▶ _Exercise_
From the material below, copy every line in which the word "default" occurs.

▶ _Given entries_
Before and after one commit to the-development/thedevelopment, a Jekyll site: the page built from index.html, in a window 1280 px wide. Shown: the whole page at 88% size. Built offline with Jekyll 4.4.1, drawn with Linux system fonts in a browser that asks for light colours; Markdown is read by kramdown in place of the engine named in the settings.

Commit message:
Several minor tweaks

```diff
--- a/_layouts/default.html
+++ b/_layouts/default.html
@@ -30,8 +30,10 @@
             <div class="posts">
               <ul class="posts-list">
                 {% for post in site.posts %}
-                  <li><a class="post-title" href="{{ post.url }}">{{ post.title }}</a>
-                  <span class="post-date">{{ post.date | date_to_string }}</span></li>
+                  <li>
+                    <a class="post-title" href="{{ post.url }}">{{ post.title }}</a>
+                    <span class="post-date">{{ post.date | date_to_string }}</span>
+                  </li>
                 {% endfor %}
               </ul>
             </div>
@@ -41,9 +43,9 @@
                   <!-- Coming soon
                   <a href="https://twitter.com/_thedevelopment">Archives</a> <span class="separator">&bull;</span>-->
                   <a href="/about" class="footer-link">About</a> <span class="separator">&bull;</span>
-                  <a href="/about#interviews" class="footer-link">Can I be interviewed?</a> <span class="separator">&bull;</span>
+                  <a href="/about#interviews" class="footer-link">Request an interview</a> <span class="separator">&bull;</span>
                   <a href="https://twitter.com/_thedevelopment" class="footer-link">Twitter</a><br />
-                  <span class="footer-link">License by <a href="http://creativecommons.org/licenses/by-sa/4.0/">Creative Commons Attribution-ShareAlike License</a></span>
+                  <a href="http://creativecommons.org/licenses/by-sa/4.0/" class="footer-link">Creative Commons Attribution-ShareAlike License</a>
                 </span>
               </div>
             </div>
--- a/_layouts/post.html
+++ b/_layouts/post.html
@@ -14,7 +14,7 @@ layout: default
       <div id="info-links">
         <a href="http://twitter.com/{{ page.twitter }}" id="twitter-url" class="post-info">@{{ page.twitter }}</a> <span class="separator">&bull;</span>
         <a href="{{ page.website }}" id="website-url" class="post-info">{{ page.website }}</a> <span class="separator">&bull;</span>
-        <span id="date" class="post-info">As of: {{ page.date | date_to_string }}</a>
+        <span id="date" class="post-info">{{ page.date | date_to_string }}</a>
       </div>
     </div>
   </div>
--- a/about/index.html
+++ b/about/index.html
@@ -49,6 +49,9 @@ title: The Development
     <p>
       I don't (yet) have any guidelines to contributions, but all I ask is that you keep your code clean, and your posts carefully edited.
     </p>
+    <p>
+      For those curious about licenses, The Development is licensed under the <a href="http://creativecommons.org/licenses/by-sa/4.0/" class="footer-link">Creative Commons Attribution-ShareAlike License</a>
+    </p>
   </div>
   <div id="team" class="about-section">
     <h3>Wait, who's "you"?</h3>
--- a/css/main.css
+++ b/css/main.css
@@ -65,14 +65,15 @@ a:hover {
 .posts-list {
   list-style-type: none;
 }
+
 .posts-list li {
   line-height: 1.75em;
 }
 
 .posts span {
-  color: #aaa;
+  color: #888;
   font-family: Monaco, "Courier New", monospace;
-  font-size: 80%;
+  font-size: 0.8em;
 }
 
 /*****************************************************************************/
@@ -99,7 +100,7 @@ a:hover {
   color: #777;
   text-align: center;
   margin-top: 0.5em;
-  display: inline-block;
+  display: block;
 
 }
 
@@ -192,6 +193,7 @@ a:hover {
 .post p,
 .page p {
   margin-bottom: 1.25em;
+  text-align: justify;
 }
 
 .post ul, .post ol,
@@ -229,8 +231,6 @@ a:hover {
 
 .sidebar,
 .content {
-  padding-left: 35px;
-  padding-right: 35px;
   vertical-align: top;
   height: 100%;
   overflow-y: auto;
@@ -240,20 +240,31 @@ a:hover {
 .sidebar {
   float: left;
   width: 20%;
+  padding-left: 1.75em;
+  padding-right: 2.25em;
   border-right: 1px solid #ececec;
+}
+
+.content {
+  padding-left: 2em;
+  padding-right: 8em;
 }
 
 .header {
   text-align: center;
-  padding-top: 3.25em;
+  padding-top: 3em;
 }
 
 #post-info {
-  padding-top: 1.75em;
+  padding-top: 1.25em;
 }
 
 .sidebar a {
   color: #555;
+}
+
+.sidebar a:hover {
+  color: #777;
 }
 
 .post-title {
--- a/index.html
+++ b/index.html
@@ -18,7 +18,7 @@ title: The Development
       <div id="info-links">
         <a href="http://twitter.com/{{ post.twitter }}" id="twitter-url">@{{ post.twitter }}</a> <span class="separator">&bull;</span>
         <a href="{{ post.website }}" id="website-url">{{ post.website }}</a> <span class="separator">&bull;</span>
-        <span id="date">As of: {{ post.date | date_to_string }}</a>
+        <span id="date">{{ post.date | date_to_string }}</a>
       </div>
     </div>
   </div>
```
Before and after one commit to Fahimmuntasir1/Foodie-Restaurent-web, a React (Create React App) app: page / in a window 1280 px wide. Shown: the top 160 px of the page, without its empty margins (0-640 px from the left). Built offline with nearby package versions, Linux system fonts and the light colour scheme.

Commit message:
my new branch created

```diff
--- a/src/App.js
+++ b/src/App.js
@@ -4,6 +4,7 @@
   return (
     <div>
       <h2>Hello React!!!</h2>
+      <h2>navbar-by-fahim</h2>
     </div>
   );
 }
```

▶ _Your solution_
--- a/_layouts/default.html
+++ b/_layouts/default.html
@@ -14,7 +14,7 @@ layout: default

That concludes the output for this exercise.